Saturday, November 21, 2009

Window Night

This year, on the Monday following Thanksgiving, downtown Rochester merchants will kick off the holiday shopping season with their Lagniappe celebration, an annual event since 1973. When I was growing up in the 1960s, the Rochester Chamber of Commerce encouraged Christmas shopping with a promotion called Window Night. The program started in the week before Thanksgiving, when participating stores displayed prize merchandise in their front windows, along with a poster containing a winning number that was kept covered up until the appointed time. As shoppers visited the stores to conduct their normal business, they would be given numbered tickets. The shopper retained the ticket, hoping it would match the store's number to be revealed on Window Night.

On the actual evening of Window Night, the sidewalks were filled with people waiting for the fire siren to blow at 7:00 p.m., signaling the official unveiling of the winning numbers. Merchants uncovered their numbers, and shoppers moved from store window to store window, pressing their noses to the glass to compare their tickets to the posted numbers. A shopper holding a winning number was rewarded with the prize merchandise displayed by the merchant whose number matched the shopper's ticket.

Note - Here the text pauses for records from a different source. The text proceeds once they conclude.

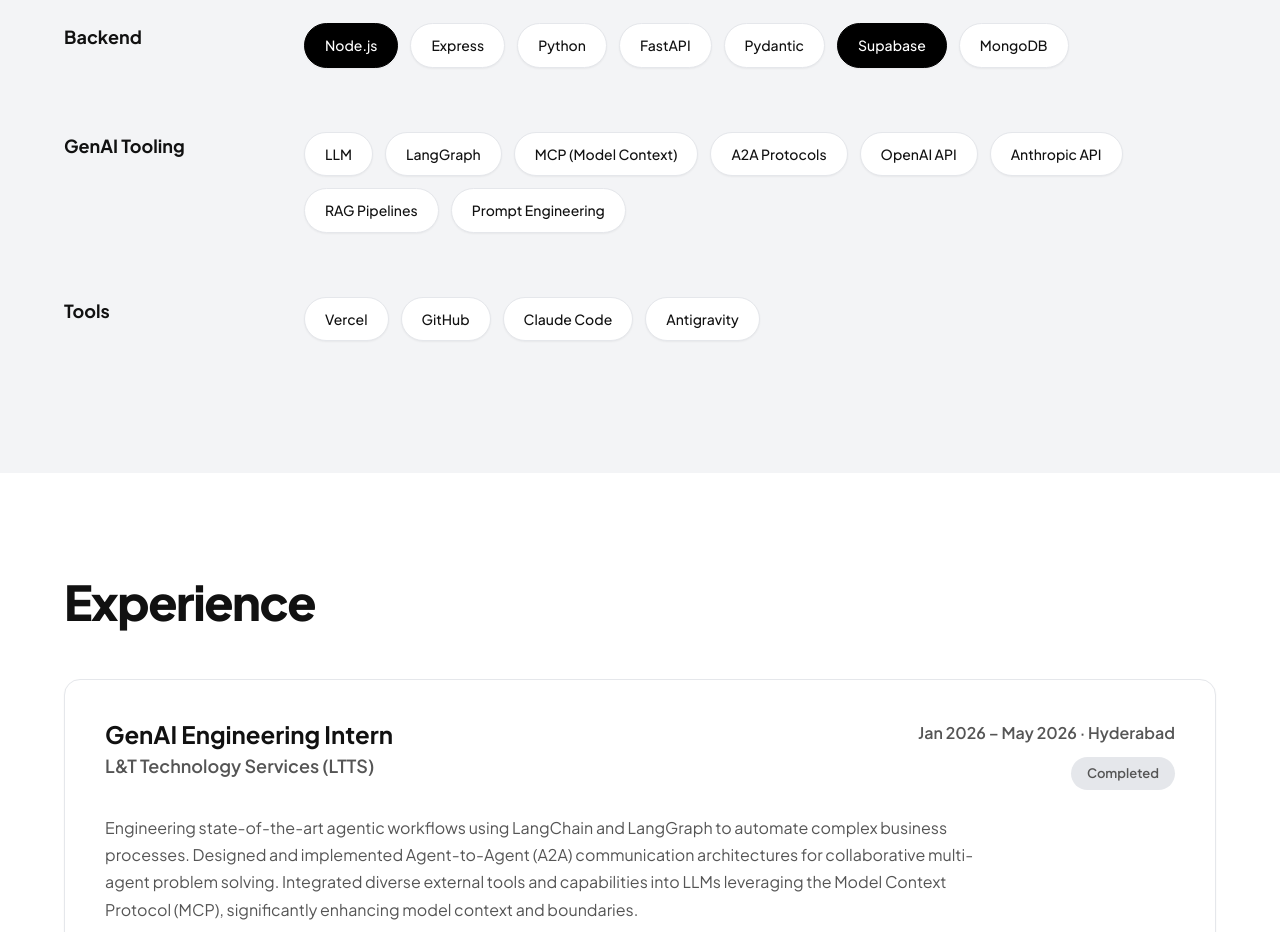
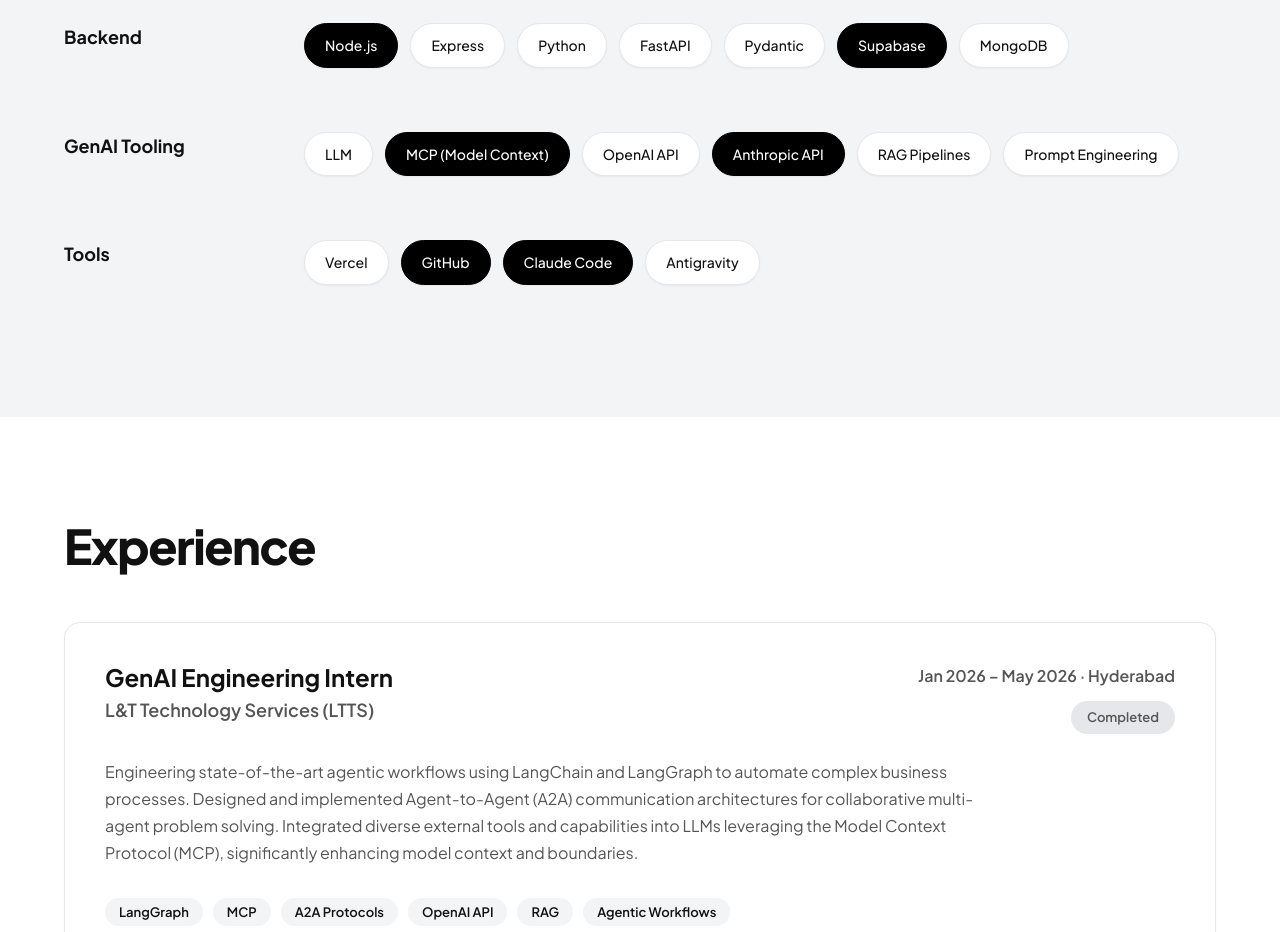
Before and after one commit to Dhamaru/Portfolio, a React (Vite) app: page / in a window 1280 px wide. Shown: the part 2840-3772 px from the top of the page. Built offline with nearby package versions, Linux system fonts and the light colour scheme; a web font is replaced by a local one.

Commit message:
content: trim GenAI Tooling and Tools rows, add skill emphasis

```diff
--- a/src/components/AboutSkills.tsx
+++ b/src/components/AboutSkills.tsx
@@ -144,11 +144,13 @@
     },
     {
       label: "GenAI Tooling",
-      skills: ["LLM", "LangGraph", "MCP (Model Context)", "A2A Protocols", "OpenAI API", "Anthropic API", "RAG Pipelines", "Prompt Engineering"]
+      skills: ["LLM", "MCP (Model Context)", "OpenAI API", "Anthropic API", "RAG Pipelines", "Prompt Engineering"],
+      special: ["MCP (Model Context)", "Anthropic API"]
     },
     {
       label: "Tools",
-      skills: ["Vercel", "GitHub", "Claude Code", "Antigravity"]
+      skills: ["Vercel", "GitHub", "Claude Code", "Antigravity"],
+      special: ["GitHub", "Claude Code"]
     }
   ];
 
```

There was plenty of merriment and everybody enjoyed the excitement of searching for winning numbers while browsing the shops and looking at the Christmas lights along Main Street.

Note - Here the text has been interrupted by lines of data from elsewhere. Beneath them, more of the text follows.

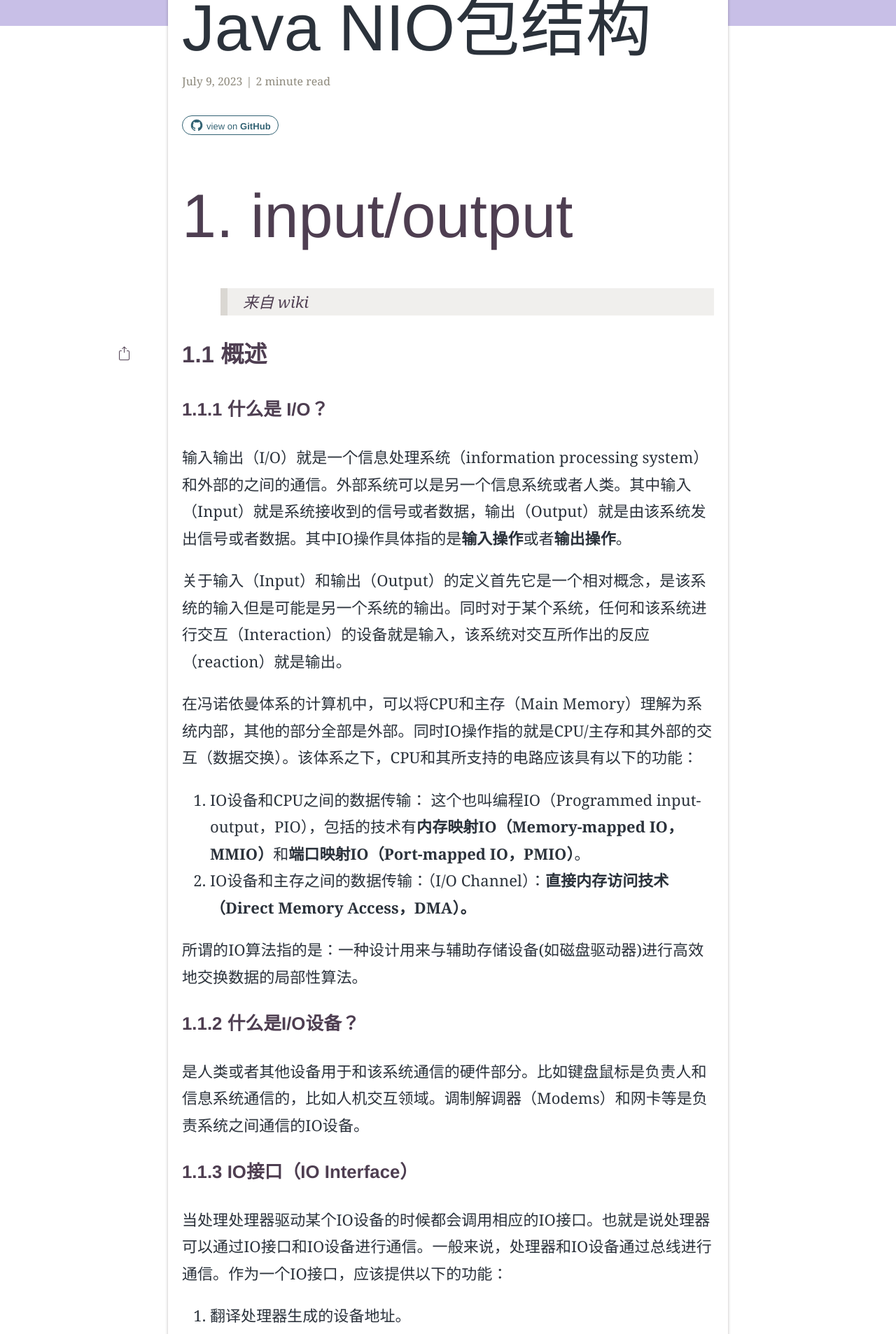
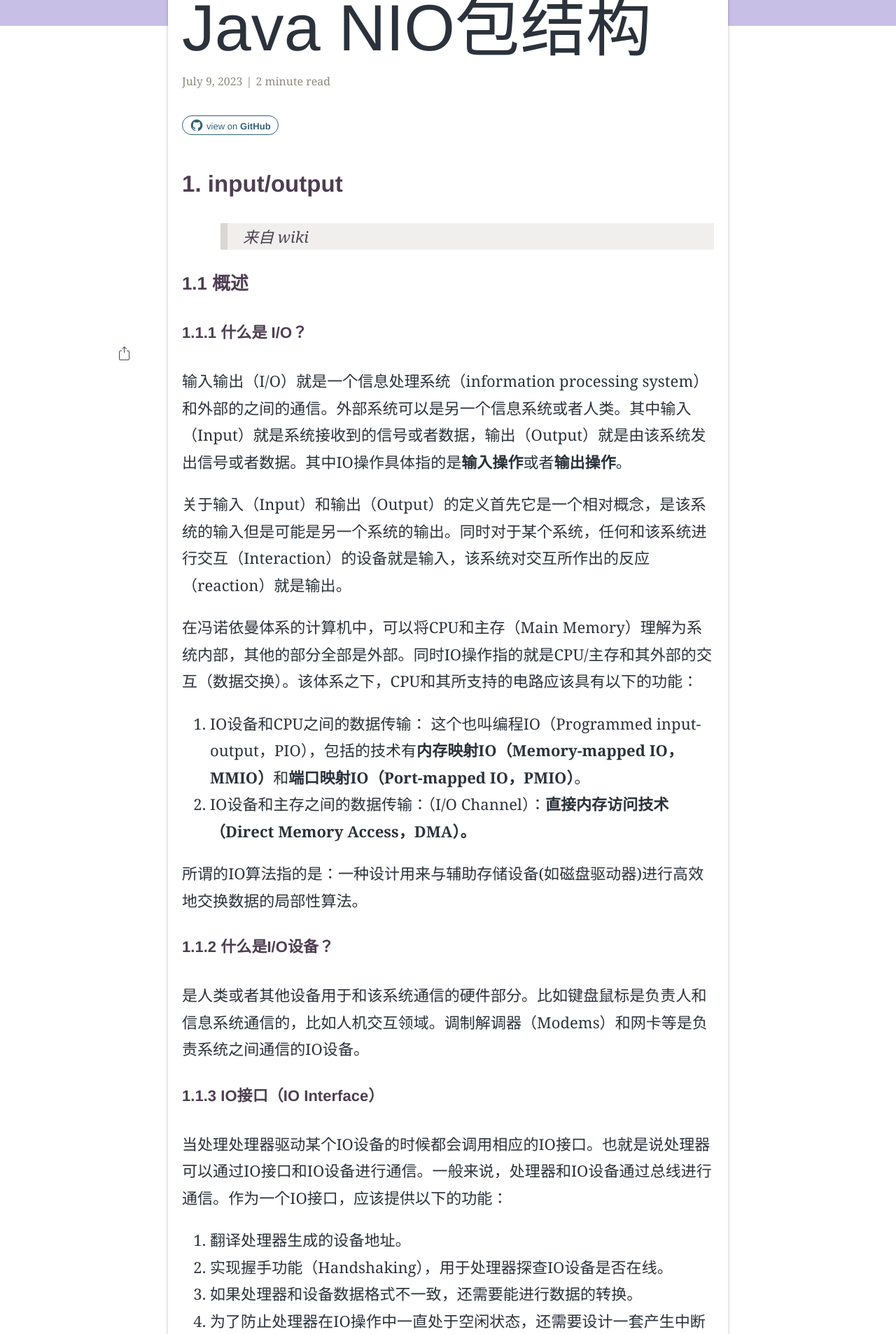
Before and after one commit to yinkang-sh/yinkang-blog, a Jekyll site: the page built from _posts/2023-07-09-java-nio.md, in a window 1280 px wide. Shown: the part 630-2537 px from the top of the page at 70% size. Built offline with Jekyll 4.4.1, drawn with Linux system fonts in a browser that asks for light colours; some web fonts are replaced.

Commit message:
标题调整

```diff
--- a/_posts/2023-07-09-java-nio.md
+++ b/_posts/2023-07-09-java-nio.md
@@ -12,13 +12,13 @@ github: yinkang-sh/yinkang-blog
 mathjax: yes
 ---
 
-# 1. input/output
+## 1. input/output
 
 > 来自 wiki
 
-## 1.1 概述
+### 1.1 概述
 
-### 1.1.1 什么是 I/O？
+#### 1.1.1 什么是 I/O？
 
 输入输出（I/O）就是一个信息处理系统（information processing system）和外部的之间的通信。外部系统可以是另一个信息系统或者人类。其中输入（Input）就是系统接收到的信号或者数据，输出（Output）就是由该系统发出信号或者数据。其中IO操作具体指的是**输入操作**或者**输出操作**。
 
@@ -31,11 +31,11 @@ mathjax: yes
 
 所谓的IO算法指的是：一种设计用来与辅助存储设备(如磁盘驱动器)进行高效地交换数据的局部性算法。
 
-### 1.1.2 什么是I/O设备？
+#### 1.1.2 什么是I/O设备？
 
 是人类或者其他设备用于和该系统通信的硬件部分。比如键盘鼠标是负责人和信息系统通信的，比如人机交互领域。调制解调器（Modems）和网卡等是负责系统之间通信的IO设备。
 
-### 1.1.3 IO接口（IO Interface）
+#### 1.1.3 IO接口（IO Interface）
 
 当处理处理器驱动某个IO设备的时候都会调用相应的IO接口。也就是说处理器可以通过IO接口和IO设备进行通信。一般来说，处理器和IO设备通过总线进行通信。作为一个IO接口，应该提供以下的功能：
 
@@ -53,13 +53,13 @@ mathjax: yes
 
 ---
 
-## 1.2 Channel I/O
+### 1.2 Channel I/O
 
 是一种高性能的IO架构，具有多种具体的实现。下面先介绍其架构，然后介绍几种具体的实现。其中该架构尤其适合于大型计算机（mainframe computer）。它的具体名称有：通道（Channel），I/O处理器（I/O Processor），I/O控制器（I/O Controller），I/O同步器（I/O Synchronizer），DMA控制器（DMA Controller）。
 
 该架构设计的初衷主要是解决I/O Bound。也就是解决IO设备和CPU的频繁交互从而导致的CPU闲置问题。具体的做法是将I/O任务的操作从CPU中卸载出来，使用专门的逻辑处理任务。
 
-### 1.2.1 架构
+#### 1.2.1 架构
 
 首先，Channel IO是一个拥有自身逻辑指令和内存的设备，可以独立处理IO任务。也就是说Channel IO中是具有独立的处理器的硬件设备。在某些计算机架构中，IO Channel还可以作为辅助处理器进行使用。
 
@@ -71,23 +71,23 @@ mathjax: yes
 
 从上面的流程中可以看出，Channel IO本质上是位于CPU和IO设备之间的一层硬件设备，该硬件设备具有独立的处理器，将本来需要CPU执行的逻辑委托给Channel IO中的处理器，从而将CPU在IO Bound中解放出来。同时在具体执行之前，CPU将为通道分配一片内存区域作为通道程序运行过程中的工作区域。
 
-### 1.2.2 实现
+#### 1.2.2 实现
 
 第一个Channel IO的实现是IBM 709中的Model 766 Data Synchronizer。这是世界上第一个通道控制器。
 
 ---
 
-## 1.3 Memory-mapped IO
+### 1.3 Memory-mapped IO
 
 首先该技术旨在实现设备和CPU之间的通信，简单说就是该技术将主存和IO设备的内存空间统一到相同的地址空间中，这样CPU就可以使用访问主存的指令去直接访问IO设备的内存。这样有助于降低CPU指令的复杂性。通过地址内存映射的方法，CPU就可以直接使用普通指令去访问设备。
 
-## 1.4 Port-mapped IO
+### 1.4 Port-mapped IO
 
 CPU使用专门为IO操作设计的指令去访问设备，比如在x86架构中的`in`和`out`指令。IO设备和主存之间是独立的地址空间，设备要么连接到CPU上的物理引脚或者直接连接到专用的IO总线中。
 
 本质上是通过特殊指令将IO设备中的数据和CPU中的专用寄存器进行数据交换，由此来实现CPU和设备之间的通信。
 
-## 1.5 Direct Memory Access
+### 1.5 Direct Memory Access
 
 DMA是计算机系统中的一个功能特性技术，该功能为允许某些硬件子系统在不适用CPU辅助的情况下直接和主存进行通信。使用了DMA功能的系统，在发起CPU在发起IO操作的时候，首先由CPU初始化操作，然后CPU便可以处理其他的任务了，当IO操作完成的时候，CPU会受到DMA控制器发出的中断信号，由此通知到CPU相关的信息。
 
@@ -114,9 +114,9 @@ DMA功能由主要两种形式：
 
 注意：对于有多级缓存的CPU，DMA功能可能导致缓存不一致的问题。
 
-# 2. java.nio包基本结构
+## 2. java.nio包基本结构
 
-## 2.1 java.nio和java.io的区别
+### 2.1 java.nio和java.io的区别
 
 1. 设计模式
 
@@ -146,7 +146,7 @@ Java IO由于其堵塞特性，不太适合于高并发，高性能的场景。
 
 Java NIO由于其非堵塞和选择器的特性，更适合高并发，高性能的场景。也就是可以利用到Channel IO的部分特性，来提高程序的性能。
 
-## 2.2 通道（Channel）
+### 2.2 通道（Channel）
 
 通道(Channel)：表示能执行IO操作的实体之间的**抽象连接**。这些实体包括文件/套接字等。通道的状态只能是`open`或者`closed`，同时所有的通道都是可中断的和异步可关闭的。
 
@@ -167,7 +167,7 @@ Java NIO由于其非堵塞和选择器的特性，更适合高并发，高性能
 
 后续所有的具体通道，都是以上通道特性的组合。
 
-### 2.2.1 文件通道
+#### 2.2.1 文件通道
 
 和文件进行连接的通道有两种：`java.nio.channels.FileChannel`和`java.nio.channels.AsynchronousFileChannel`。
 
@@ -177,7 +177,7 @@ Java NIO由于其非堵塞和选择器的特性，更适合高并发，高性能
 
 `AsynchronousFileChannel`是`AsynchronousChannel`的子类，因此支持非堵塞操作。该包中非堵塞操作的基本模式在`java.nio.channels.AsynchronousFileChannel`的Specification中进行了规范。
 
-### 2.2.2 网络通道
+#### 2.2.2 网络通道
 
 首先该报中的网络通道均是基于套接字模型的，而套接字有两种类型：
 
@@ -196,7 +196,7 @@ Java NIO由于其非堵塞和选择器的特性，更适合高并发，高性能
 
 最后，关于异步套接字通道，二者均实现了`NetworkChannel`接口，但是客户端的`AsynchronousSocketChannel`实现的异步接口是`AsynchronousByteChannel`。服务端的`AsynchronousServerSocketChannel`实现的异步接口是`AsynchronousChannel`。
 
-### 2.2.3 管道通道
+#### 2.2.3 管道通道
 
 管道通道只有两种类型，源头通道（source）和目标通道（sink）。二者均继承了`java.nio.channels.spi.AbstractSelectableChannel`类，因此是可选择通道，可以被选择器复用。
 
@@ -204,7 +204,7 @@ Java NIO由于其非堵塞和选择器的特性，更适合高并发，高性能
 
 目标通道（sink）：也就是从管道中读取数据，`java.nio.channels.Pipe.SourceChannel`实现了`ScatteringByteChannel`接口，支持将数据按照顺序从通道中写入到多个主存缓冲中。
 
-## 2.3 选择器（Selector）
+### 2.3 选择器（Selector）
 
 选择器（Selector）：可选择通道的多路复用器，或者成为数据选择器。
 
@@ -212,7 +212,7 @@ Java NIO由于其非堵塞和选择器的特性，更适合高并发，高性能
 
 类声明：`public abstract class Selector implements Closeable`。
 
-### 2.3.1 什么是Selector？
+#### 2.3.1 什么是Selector？
 
 Selector是可选择通道的多路复用器，也可以成为数据选择器。同时在Channel IO架构中也成为通道控制器。接下来我们从多路复用器的角度来理解选择器。
 
@@ -224,11 +224,11 @@ Selector是可选择通道的多路复用器，也可以成为数据选择器。
 
 接下来我们将首先介绍选择器的创建，可选择通道的注册/注销，选择操作以及选择器的并发问题。
 
-### 2.3.2 选择器的创建
+#### 2.3.2 选择器的创建
 
 选择器只能通过`java.nio.channels.spi.SelectorProvider`对象的`openSelector`方法进行创建。`Selector`类中静态方法`open`可以使用系统默认的`SelectorProvider`创建选择器。同时也可以使用自定义的 provider 去创建。一般来说，JVM中都有一个系统级的默认Provider。选择器在`close`方法调用完成之后，均处于打开状态。新创建的选择器三个令牌集合都是空的。
 
-### 2.3.3 通道的注册/注销
+#### 2.3.3 通道的注册/注销
 
 一个可选择通道在选择器中注册之后，将以`SelectionKey`对象的方式存在。一个选择器维护以下三个令牌集合（key set）：
 
@@ -240,7 +240,7 @@ Selector是可选择通道的多路复用器，也可以成为数据选择器。
 
 首先是关于通道的注册操作`register`，该操作会生成一个相应的令牌（SelectionKey）并且添加到`key set`中。如果一个令牌被取消（可能是通道被关闭或者手动调用`cancel`方法）那么首先直接将该令牌添加到`cancelled-key set`中，然后在下一次的选择操作中注销通道并且将从所有选择器的`key set`中删除。
 
-### 2.3.4 选择操作
+#### 2.3.4 选择操作
 
 行为：向底层操作系统查询已经注册通道及其相关IO操作的就绪状态，并且更新就绪状态。有两种形式：
 
@@ -267,7 +267,7 @@ Selector是可选择通道的多路复用器，也可以成为数据选择器。
    1. 如果当前就绪令牌的操作掩码包含超过一种操作，，那么`action`将被调用多次。同时在多次的调用中令牌的操作掩码将被修改成其就绪操作掩码的子集，同时为了防止漏操作和重复操作，在相同的选择操作中，令牌修改的操作掩码将绝不会包含之前已经使用过的操作位。
 3. 如果在第二步运行的过程中有任何的令牌被加入到了`cancelled-key set`中，那他们将在下一个选择操作中的第一步处理。
 
-### 2.3.5 异步
+#### 2.3.5 异步
 
 > 本质上是如何在使用该对象时保证线程安全。
 
@@ -287,11 +287,11 @@ Selector是可选择通道的多路复用器，也可以成为数据选择器。
   * 调用了选择器的`close`方法。
   * 该线程调用了堵塞线程的`interrupt`方法，这种情况下该线程被设置位中断状态，并且调用选择器的`wakeup`方法。
 
-## 2.4 缓冲（Buffer）
+### 2.4 缓冲（Buffer）
 
 > **线程不安全！**
 
-### 2.4.1 java.nio.Buffer
+#### 2.4.1 java.nio.Buffer
 
 实现了`Comparable<Buffer>`接口，并且是所有Buffer基类，作为基本数据类型的容器（数据缓冲区）。下面介绍Buffer中的基本参数。
 
@@ -322,7 +322,7 @@ Selector是可选择通道的多路复用器，也可以成为数据选择器。
 
 Buffer中的大部分方法都支持链式调用。
 
-### 2.4.2 直接缓冲（Direct Buffer）
+#### 2.4.2 直接缓冲（Direct Buffer）
 
 直接缓冲是在原生的操作系统内存中，而不是在JVM中。
 
@@ -343,7 +343,7 @@ Buffer中的大部分方法都支持链式调用。
 1. ByteBuffer.allocateDirect 即可创建一个之间缓冲。
 2. 其他类型的直接缓冲，则可以在Direct ByteBuffer的基础上的`asXXXBuffer`来创建各种类型的视图获得。
 
-### 2.4.3 字节缓冲
+#### 2.4.3 字节缓冲
 
 `java.nio.ByteBuffer`
 
@@ -355,7 +355,7 @@ Buffer中的大部分方法都支持链式调用。
 
 有一个直接子类：`java.nio.MappedByteBuffer` 是文件内存映射，可以将一个直接内存映射到文件的部分区域，也就是锁部分文件。这对大型文件的读取和分析比较有用。通过`FileChannel.map`方法能创建该Buffer。
 
-### 2.4.4 字符缓冲
+#### 2.4.4 字符缓冲
 
 `java.nio.CharByte`
 
@@ -363,7 +363,7 @@ Buffer中的大部分方法都支持链式调用。
 
 该Buffer的独特之处在于虽然是字符缓冲区，但是也可以直接读写字符序列（字符数组/String/CharBuffer）等数据。其本质上是一个可追加地可读字符序列。
 
-### 2.4.5  基本数据类型缓冲
+#### 2.4.5  基本数据类型缓冲
 
 其他基本数据类型的缓冲API基本上就是：
 
@@ -379,7 +379,7 @@ Buffer中的大部分方法都支持链式调用。
 
 `DoubleBuffer/FloatBuffer/ShortBuffer/IntBuffer/LongBuffer`。
 
-## 2. 5 编码集（Charset）
+### 2. 5 编码集（Charset）
 
 核心类:
 
@@ -399,7 +399,7 @@ Buffer中的大部分方法都支持链式调用。
 
 > 遇到编解码错误时可以采用的操作，比如报告错误/忽略错误/替换错误。
 
-### 2.5.1 Charset
+#### 2.5.1 Charset
 
 实现接口：`java.lang.Comparable<T>`
 
@@ -409,10 +409,10 @@ Buffer中的大部分方法都支持链式调用。
 
 可以通过SPI（Service-provider interface）的方法添加字符集。
 
-### 2.5.2 CharsetDecoder
+#### 2.5.2 CharsetDecoder
 
 依附于某个字符集对象，依照该字符集提供解码服务。
 
-### 2.5.3 CharsetEncoder
+#### 2.5.3 CharsetEncoder
 
 依附于某个字符集对象，依照该字符集提供编码服务。
```
Also changed, not shown: other parts of _posts/2023-07-09-java-nio.md (+1 -1 lines).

Of course, the holiday light display on Main was much more modest than the one we have today. It consisted of garland and colored light bulbs strung across Main from light pole to light pole, with a three red plastic bells in the center hanging right over the middle of the street. Each bell had a light bulb inside and the bulbs were sequenced to blink off and on going from left to center to right and back again, to simulate the motion of a ringing bell. The effect was charming but sometimes made it a challenge to pick out the traffic lights that were hanging near the bells.

The Window Night promotion was replaced by Rochester's own version of the Creole tradition of Lagniappe, "a little something extra," in 1973. The garland and the bells were retired years ago, and now we are a regional sensation with the Big Bright Light Show. Lagniappe will be held on November 30 this year, and the Big Bright Light Show will open on that evening at 7:00 p.m. Click here for details.

1 comment:

  1. I am trying to convince anyone! that Lagniappe was what you are calling Window Night here. I was born 12/28/51 and my dad took me around to this same thing you are writing about only I distinctly remember the word "lagniappe" because my dad would call it "lag-nap" and we tho't it was so funny ... meaning "a little something extra" ... and you described it perfectly, except I swear! I remember it being called Lagniappe ... and I was already moved away in 1971 so I sure wouldn't remember it from when the "present day" folks are calling it. I'm writing this 11/27/12 when the purportedly "40th anniv of Lagniappe" just happened last night..........and I've been reading your blog from beginning until I just now found this. Thanks!